Hosts or bidders will have to demonstrate how they will provide an environment that is safe, healthy, free of discrimination and safeguards the dignity of everyone involved in the event, the NCAA said in a statement.

"The higher education community is a diverse mix of people from different racial, ethnic, religious and sexual orientation backgrounds," said Kirk Schulz, president of Kansas State University and chair of the Board of Governors. "So it is important that we assure that community – including our student-athletes and fans – will always enjoy the experience of competing and watching at NCAA championships without concerns of discrimination."

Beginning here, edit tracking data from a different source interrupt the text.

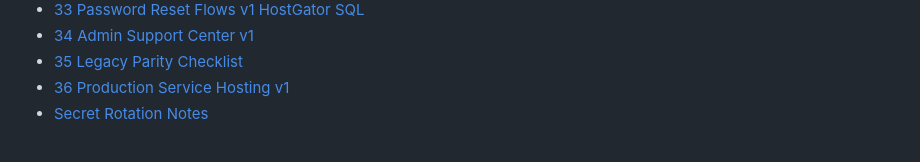
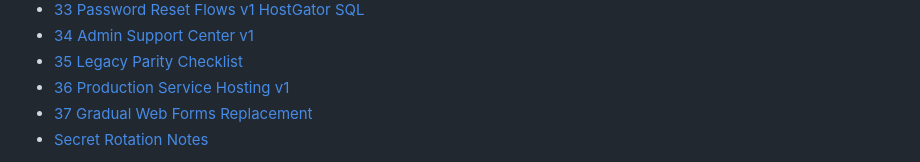
Before and after one commit to ingelabmx/DigitalCardsAppProject, a Markdown page: MIGRATION_NOTES.md, the part around one of its changes. Drawn GitHub-style.

```diff
--- a/MIGRATION_NOTES.md
+++ b/MIGRATION_NOTES.md
@@ -50,5 +50,6 @@ Indice de contexto para iniciar la migracion ordenada de `DigitalCardsApp`:
 - [34 Admin Support Center v1](docs/migration-context/34-admin-support-center-v1.md)
 - [35 Legacy Parity Checklist](docs/migration-context/35-legacy-parity-checklist.md)
 - [36 Production Service Hosting v1](docs/migration-context/36-production-service-hosting-v1.md)
+- [37 Gradual Web Forms Replacement](docs/migration-context/37-gradual-webforms-replacement.md)
 - [Secret Rotation Notes](docs/security/SECRET_ROTATION.md)
 
```
Also changed, not shown: other parts of MIGRATION_NOTES.md (+1 -1 lines), README.md (+11 -0 lines), docs/migration-context/37-gradual-webforms-replacement.md (added, +190 -0 lines).
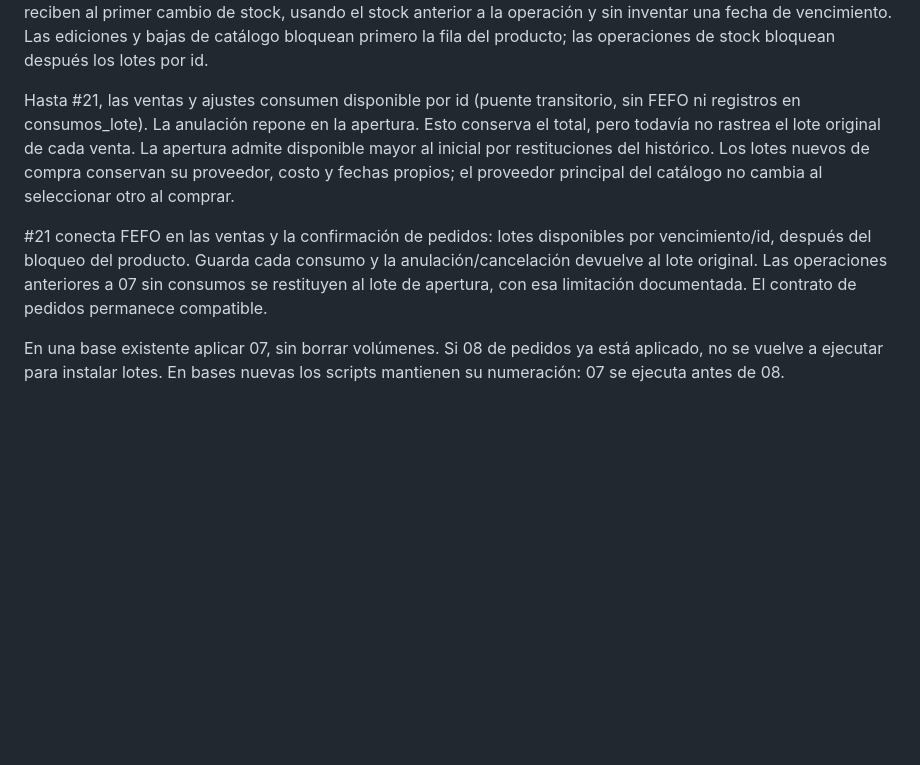
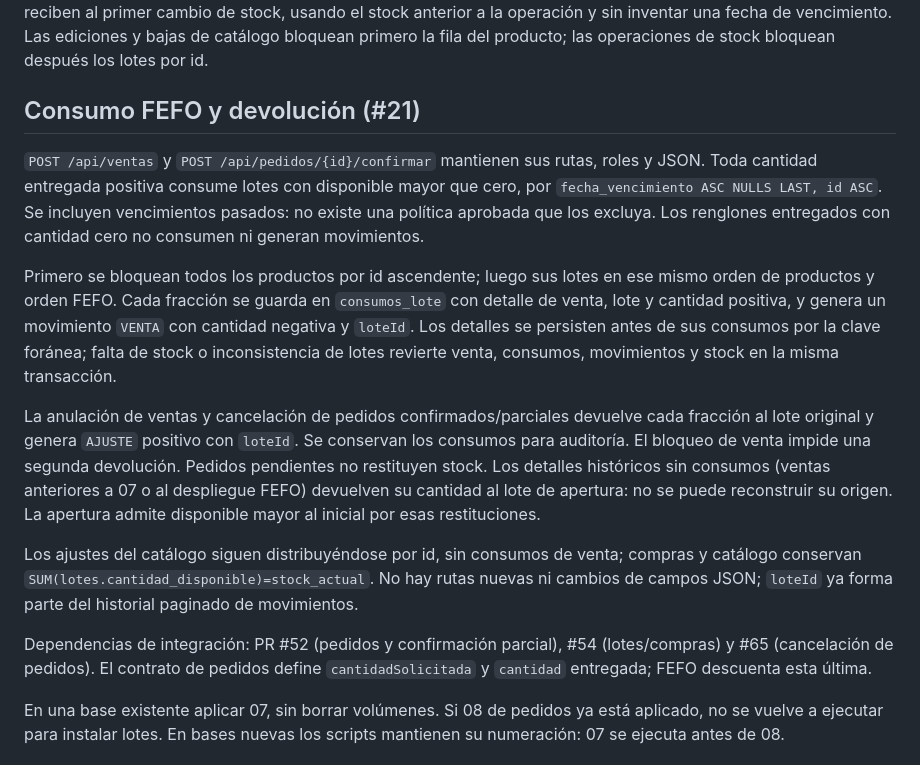
Before and after one commit to festrada-it/smartstock, a Markdown page: docs/API-LOTES.md, the part around the change. Drawn GitHub-style; blank space fills up the shorter version.

Commit message:
docs(core): publicar contrato FEFO y restitución de lotes

```diff
--- a/docs/API-LOTES.md
+++ b/docs/API-LOTES.md
@@ -75,18 +75,37 @@ el stock anterior a la operación y sin inventar una fecha de vencimiento.
 Las ediciones y bajas de catálogo bloquean primero la fila del producto;
 las operaciones de stock bloquean después los lotes por id.
 
-Hasta #21, las ventas y ajustes consumen disponible por id (puente transitorio,
-sin FEFO ni registros en consumos_lote). La anulación repone en la apertura.
-Esto conserva el total, pero todavía no rastrea el lote original de cada venta.
-La apertura admite disponible mayor al inicial por restituciones del histórico.
-Los lotes nuevos de compra conservan su proveedor, costo y fechas propios;
-el proveedor principal del catálogo no cambia al seleccionar otro al comprar.
+## Consumo FEFO y devolución (#21)
 
-#21 conecta FEFO en las ventas y la confirmación de pedidos: lotes disponibles
-por vencimiento/id, después del bloqueo del producto. Guarda cada consumo y
-la anulación/cancelación devuelve al lote original. Las operaciones anteriores
-a 07 sin consumos se restituyen al lote de apertura, con esa limitación
-documentada. El contrato de pedidos permanece compatible.
+`POST /api/ventas` y `POST /api/pedidos/{id}/confirmar` mantienen sus rutas,
+roles y JSON. Toda cantidad entregada positiva consume lotes con disponible
+mayor que cero, por `fecha_vencimiento ASC NULLS LAST, id ASC`. Se incluyen
+vencimientos pasados: no existe una política aprobada que los excluya. Los
+renglones entregados con cantidad cero no consumen ni generan movimientos.
+
+Primero se bloquean todos los productos por id ascendente; luego sus lotes en
+ese mismo orden de productos y orden FEFO. Cada fracción se guarda en
+`consumos_lote` con detalle de venta, lote y cantidad positiva, y genera un
+movimiento `VENTA` con cantidad negativa y `loteId`. Los detalles se persisten
+antes de sus consumos por la clave foránea; falta de stock o inconsistencia de
+lotes revierte venta, consumos, movimientos y stock en la misma transacción.
+
+La anulación de ventas y cancelación de pedidos confirmados/parciales devuelve
+cada fracción al lote original y genera `AJUSTE` positivo con `loteId`. Se
+conservan los consumos para auditoría. El bloqueo de venta impide una segunda
+devolución. Pedidos pendientes no restituyen stock. Los detalles históricos
+sin consumos (ventas anteriores a 07 o al despliegue FEFO) devuelven su cantidad
+al lote de apertura: no se puede reconstruir su origen. La apertura admite
+disponible mayor al inicial por esas restituciones.
+
+Los ajustes del catálogo siguen distribuyéndose por id, sin consumos de venta;
+compras y catálogo conservan `SUM(lotes.cantidad_disponible)=stock_actual`.
+No hay rutas nuevas ni cambios de campos JSON; `loteId` ya forma parte del
+historial paginado de movimientos.
+
+Dependencias de integración: PR #52 (pedidos y confirmación parcial), #54
+(lotes/compras) y #65 (cancelación de pedidos). El contrato de pedidos define
+`cantidadSolicitada` y `cantidad` entregada; FEFO descuenta esta última.
 
 En una base existente aplicar 07, sin borrar volúmenes. Si 08 de pedidos ya
 está aplicado, no se vuelve a ejecutar para instalar lotes. En bases nuevas los
```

The decision comes at the wake of new laws in Mississippi and North Carolina that critics said are anti-LGBT.

Last month, Mississippi Gov. Phil Bryant signed into law House Bill 1523 that protects sincerely held religious beliefs of religious organisations, private individuals and businesses against any action by the state.

North Carolina Gov. Pat McCrory has signed House Bill 2 that provides that bathroom use should be based on the user's biological gender.

The NCAA board said its decision is based on recent actions in state legislatures which have passed laws allowing residents to refuse to provide services to some people based on their sexual orientation or gender identity.

It said its decision reaffirms the NCAA's "commitment to operate championships and events that promote an inclusive atmosphere in which student-athletes participate, coaches and administrators lead and fans engage."

However, a Christian pastor said the NCAA's decision had nothing to do with inclusiveness.

"Make no mistake about it, this move is about the continuation of promoting the radical gay agenda and the targeting for punishment of those who don't fall in line," said Pastor Carl Gallups, who also hosts a weekly radio show in Florida, according to WND.

He added, "The NCAA statement quickly disclosed that it was most concerned about 'sexual orientation.' The political correctness of their feigned concern for equity is fraught with hypocrisy."